Galangal, lemongrass and padaek (Lao fish sauce) are important ingredients.
The most famous Lao dish is Larb (Lao: ລາບ; sometimes also spelled laap), a spicy mixture of marinated meat and/or fish that is sometimes raw (prepared like ceviche) with a variable combination of herbs, greens, and spices.
Another of Lao people's delectable invention is a spicy green Papaya salad dish known as tam mak hoong (Lao: ຕໍາໝາກຫຸ່ງ) or more famously known to the West as som tam.
Lao cuisine has many regional variations, according in part to the fresh foods local to each region.
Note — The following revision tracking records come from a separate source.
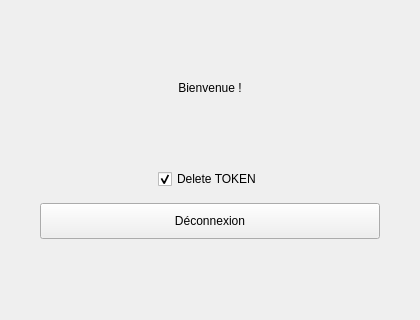
First picture: the form in TP1/exo2_auth/result.ui, repository IUT-Beziers/R309-TP01-PyQt6_VENTOSO, before the edit.
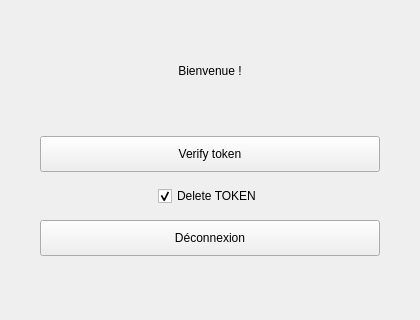
Second picture: the form after the edit.

Commit message: Exo 2.3 : bouton Verify token (caché par défaut) dans result.ui

What changed in the file:
```diff
--- a/TP1/exo2_auth/result.ui
+++ b/TP1/exo2_auth/result.ui
@@ -65,6 +65,25 @@
      </property>
     </spacer>
    </item>
+   <item>
+    <widget class="QPushButton" name="btnVerify">
+     <property name="visible">
+      <bool>false</bool>
+     </property>
+     <property name="minimumSize">
+      <size>
+       <width>0</width>
+       <height>36</height>
+      </size>
+     </property>
+     <property name="cursor">
+      <cursorShape>PointingHandCursor</cursorShape>
+     </property>
+     <property name="text">
+      <string>Verify token</string>
+     </property>
+    </widget>
+   </item>
    <item alignment="Qt::AlignHCenter">
     <widget class="QCheckBox" name="chkDeleteToken">
      <property name="cursor">
```
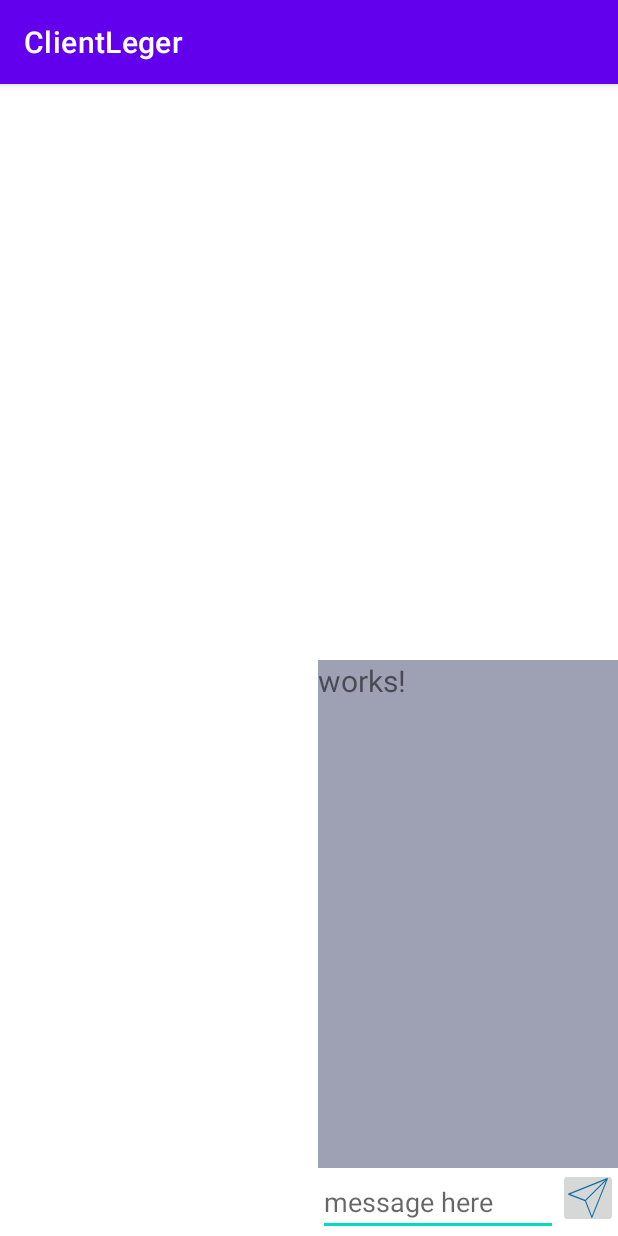
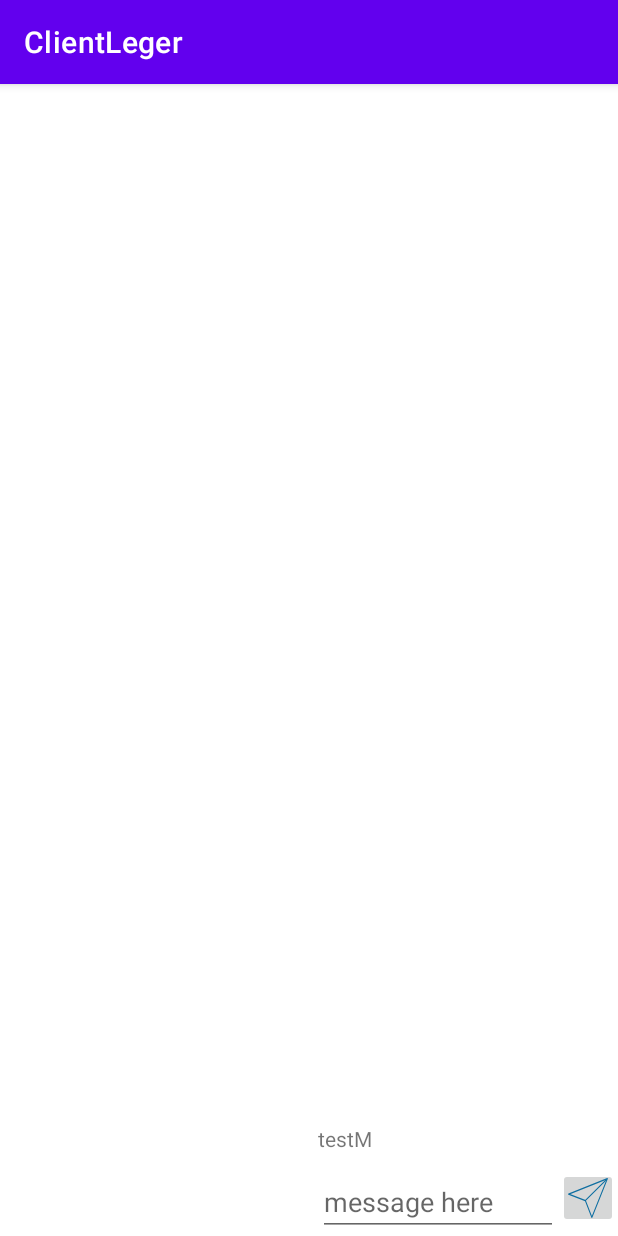
Before and after one commit to SamuelPoulin/neopolydessin, an Android app: the screen it shows after launch (MainmenuActivity), on a phone screen of 412 x 824 dp. Run offline under Robolectric (Android 15) with nearby library versions, the phone set to English and light mode, and no system bars; libraries missing offline, so code that uses them is left out: io.socket.client, io.socket.emitter; 5 statements that could not run were skipped.

Commit message:
P-31-34 ajout de recyclerview pour le chat

```diff
--- a/clientLeger/app/build.gradle
+++ b/clientLeger/app/build.gradle
@@ -63,4 +63,5 @@ dependencies {
     }
     implementation 'com.android.support:multidex:1.0.3'
     implementation "org.jetbrains.kotlinx:kotlinx-serialization-json:1.0.1"
+    implementation "androidx.recyclerview:recyclerview:1.1.0"
 }
--- a/clientLeger/app/src/main/java/com/projet/clientleger/ui/chat/ChatFragment.kt
+++ b/clientLeger/app/src/main/java/com/projet/clientleger/ui/chat/ChatFragment.kt
@@ -4,8 +4,9 @@ import android.os.Bundle
 import android.view.LayoutInflater
 import android.view.View
 import android.view.ViewGroup
-import android.widget.TextView
 import androidx.fragment.app.Fragment
+import androidx.recyclerview.widget.LinearLayoutManager
+import androidx.recyclerview.widget.RecyclerView
 import com.projet.clientleger.R
 import com.projet.clientleger.data.api.service.SocketService
 import com.projet.clientleger.data.model.MessageChat
@@ -28,11 +29,13 @@ private const val ARG_PARAM2 = "param2"
  * create an instance of this fragment.
  */
 class ChatFragment : Fragment(), ChatListener {
+    private var messages: ArrayList<MessageChat> = ArrayList<MessageChat>()
     override fun onCreate(savedInstanceState: Bundle?) {
         println("fragCreation-----------------------------------$savedInstanceState")
         super.onCreate(savedInstanceState)
         arguments?.let {
         }
+        messages.add(MessageChat("me", "testM", 0))
         SocketService.setCallbacks("receiveMsg",fct = {input: Any?->receiveMsg(input as MessageChat)})
         SocketService.setCallbacks("sendMsg",fct = {input: Any?->sendMsg(input as MessageChat)})
     }
@@ -48,6 +51,12 @@ class ChatFragment : Fragment(), ChatListener {
         sendButton.setOnClickListener(){
             sendButton()
         }
+        val rvMessages = activity?.findViewById<View>(R.id.rvMessages) as RecyclerView
+        val adapter = MessagesAdapter(messages)
+        val mLinearLayoutManager: LinearLayoutManager = LinearLayoutManager(activity)
+        mLinearLayoutManager.stackFromEnd = true
+        rvMessages.layoutManager = LinearLayoutManager(activity)
+        rvMessages.adapter = adapter
     }
     private fun sendButton(){
         val text:String = (chatBox.text).toString()
@@ -56,7 +65,7 @@ class ChatFragment : Fragment(), ChatListener {
         addMessage(adjustedText, timestamp)
         sendMsg(MessageChat("guiboy", adjustedText, System.currentTimeMillis()))
         chatBox.text.clear()
-
+        println("$messages---------------------------------------")
         //envoyer le message à la db
         //ajoute le message à la boite de chat locale
     }
@@ -67,13 +76,16 @@ class ChatFragment : Fragment(), ChatListener {
     private fun addMessage(text:String, timestamp:String){
         if(text.isNotBlank()){
             val formattedText:String = ("[$timestamp] $text")
-            val messageView:TextView = TextView(activity)
-            messageView.textSize = 20f
-            messageView.text = formattedText
-            messageBox.addView(messageView)
-            scrollbar.post{
-                scrollbar.fullScroll(View.FOCUS_DOWN)
-            }
+            messages.add(MessageChat("me", text, System.currentTimeMillis()))
+            rvMessages.adapter?.notifyItemInserted(messages.size-1)
+            rvMessages.scrollToPosition(messages.size-1)
+//            val messageView:TextView = TextView(activity)
+//            messageView.textSize = 20f
+//            messageView.text = formattedText
+//            messageBox.addView(messageView)
+//            scrollbar.post{
+//                scrollbar.fullScroll(View.FOCUS_DOWN)
+//            }
         }
     }
 
--- /dev/null
+++ b/clientLeger/app/src/main/java/com/projet/clientleger/ui/chat/MessagesAdapter.kt
@@ -0,0 +1,39 @@
+package com.projet.clientleger.ui.chat
+
+import android.view.LayoutInflater
+import android.view.View
+import android.view.ViewGroup
+import android.widget.TextView
+import androidx.recyclerview.widget.RecyclerView
+import com.projet.clientleger.R
+import com.projet.clientleger.data.model.MessageChat
+
+class MessagesAdapter(private val mMessages: List<MessageChat>): RecyclerView.Adapter<MessagesAdapter.ViewHolder>() {
+
+    class ViewHolder(listItemView: View): RecyclerView.ViewHolder(listItemView){
+        val messageTextView: TextView = itemView.findViewById<TextView>(R.id.message_content)
+    }
+
+    override fun onCreateViewHolder(parent: ViewGroup, viewType: Int): ViewHolder {
+        val inflater = LayoutInflater.from(parent.context)
+        // Inflate the custom layout
+        val contactView = inflater.inflate(R.layout.item_message, parent, false)
+        // Return a new holder instance
+        return ViewHolder(contactView)
+    }
+    override fun onBindViewHolder(viewHolder: MessagesAdapter.ViewHolder, position: Int) {
+        // Get the data model based on position
+        //val message: MessageChat = mMessages[position]
+        // Set item views based on your views and data model
+        //val textView = viewHolder.messageTextView
+        //textView.text = message.content
+        //val button = viewHolder.messageButton
+        //button.text = if (contact.isOnline) "Message" else "Offline"
+        //button.isEnabled = contact.isOnline
+        viewHolder.messageTextView.text = mMessages[position].content
+    }
+
+    override fun getItemCount(): Int {
+        return mMessages.size
+    }
+}
--- a/clientLeger/app/src/main/res/layout/fragment_chat.xml
+++ b/clientLeger/app/src/main/res/layout/fragment_chat.xml
@@ -1,37 +1,44 @@
 <?xml version="1.0" encoding="utf-8"?>
-<LinearLayout xmlns:android="http://schemas.android.com/apk/res/android"
+<RelativeLayout xmlns:android="http://schemas.android.com/apk/res/android"
     xmlns:tools="http://schemas.android.com/tools"
     android:layout_width="200dp"
     android:layout_height="match_parent"
     tools:context=".ui.chat.ChatFragment"
     android:orientation="vertical">
 
-    <ScrollView
-        android:id="@+id/scrollbar"
-        android:layout_width="fill_parent"
-        android:layout_height="690dp"
-        android:layout_weight="1"
-        android:background="#9ea0b4">
+    <androidx.recyclerview.widget.RecyclerView
+        android:id="@+id/rvMessages"
+        android:layout_width="match_parent"
+        android:layout_height="wrap_content"
+        android:layout_above="@id/chatSendBox"/>
+<!--    <androidx.core.widget.NestedScrollView-->
+<!--        android:id="@+id/scrollbar"-->
+<!--        android:layout_width="fill_parent"-->
+<!--        android:layout_height="0dp"-->
+<!--        android:layout_weight="1">-->
 
-        <LinearLayout
-            android:id="@+id/messageBox"
-            android:layout_width="fill_parent"
-            android:layout_height="wrap_content"
-            android:orientation="vertical">
+<!--        <LinearLayout-->
+<!--            android:id="@+id/messageBox"-->
+<!--            android:layout_width="fill_parent"-->
+<!--            android:layout_height="wrap_content"-->
+<!--            android:orientation="vertical">-->
 
-            <TextView
-                android:id="@+id/chatText"
-                android:layout_width="fill_parent"
-                android:layout_height="wrap_content"
-                android:text="works!"
-                android:textSize="20sp" />
-        </LinearLayout>
+<!--            <TextView-->
+<!--                android:id="@+id/chatText"-->
+<!--                android:layout_width="fill_parent"-->
+<!--                android:layout_height="wrap_content"-->
+<!--                android:text="works!"-->
+<!--                android:textSize="20sp" />-->
+<!--        </LinearLayout>-->
 
-    </ScrollView>
+<!--    </androidx.core.widget.NestedScrollView>-->
 
     <LinearLayout
+        android:id="@+id/chatSendBox"
         android:layout_width="200dp"
-        android:layout_height="wrap_content">
+        android:layout_height="wrap_content"
+        android:layout_alignParentBottom="true"
+        >
 
         <EditText
             android:id="@+id/chatBox"
@@ -50,4 +57,4 @@
             android:src="@drawable/sendmessageicon" />
     </LinearLayout>
 
-</LinearLayout>
+</RelativeLayout>
--- /dev/null
+++ b/clientLeger/app/src/main/res/layout/item_message.xml
@@ -0,0 +1,13 @@
+<?xml version="1.0" encoding="utf-8"?>
+<LinearLayout xmlns:android="http://schemas.android.com/apk/res/android"
+    android:orientation="horizontal" android:layout_width="match_parent"
+    android:layout_height="wrap_content"
+    android:paddingTop="10dp"
+    android:paddingBottom="10dp">
+    <TextView
+        android:id="@+id/message_content"
+        android:layout_width="0dp"
+        android:layout_height="wrap_content"
+        android:layout_weight="1"/>
+
+</LinearLayout>
```
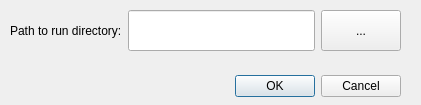
Above: opus_gui/results/forms/import_run_dialog.ui from psrc/urbansim before the change. Below: the same form after it.
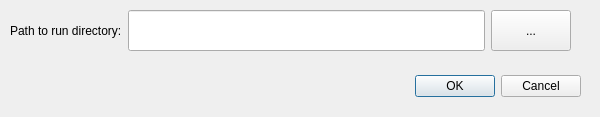
That is the form after the change.

Commit message: adding import run dialog

What changed in the file:
```diff
--- a/opus_gui/results/forms/import_run_dialog.ui
+++ b/opus_gui/results/forms/import_run_dialog.ui
@@ -5,8 +5,8 @@
    <rect>
     <x>0</x>
     <y>0</y>
-    <width>421</width>
-    <height>105</height>
+    <width>600</width>
+    <height>117</height>
    </rect>
   </property>
   <property name="sizePolicy" >
@@ -24,7 +24,7 @@
   <widget class="QDialogButtonBox" name="buttonBox" >
    <property name="geometry" >
     <rect>
-     <x>60</x>
+     <x>240</x>
      <y>70</y>
      <width>341</width>
      <height>32</height>
@@ -42,7 +42,7 @@
     <rect>
      <x>10</x>
      <y>10</y>
-     <width>391</width>
+     <width>561</width>
      <height>41</height>
     </rect>
    </property>
```
The commit also changes 2 other files.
A French legacy is also apparent in the capital city, Vientiane, such that baguettes are sold on the street, and French restaurants (often with a naturally Lao, Asian-fusion touch) are common and popular.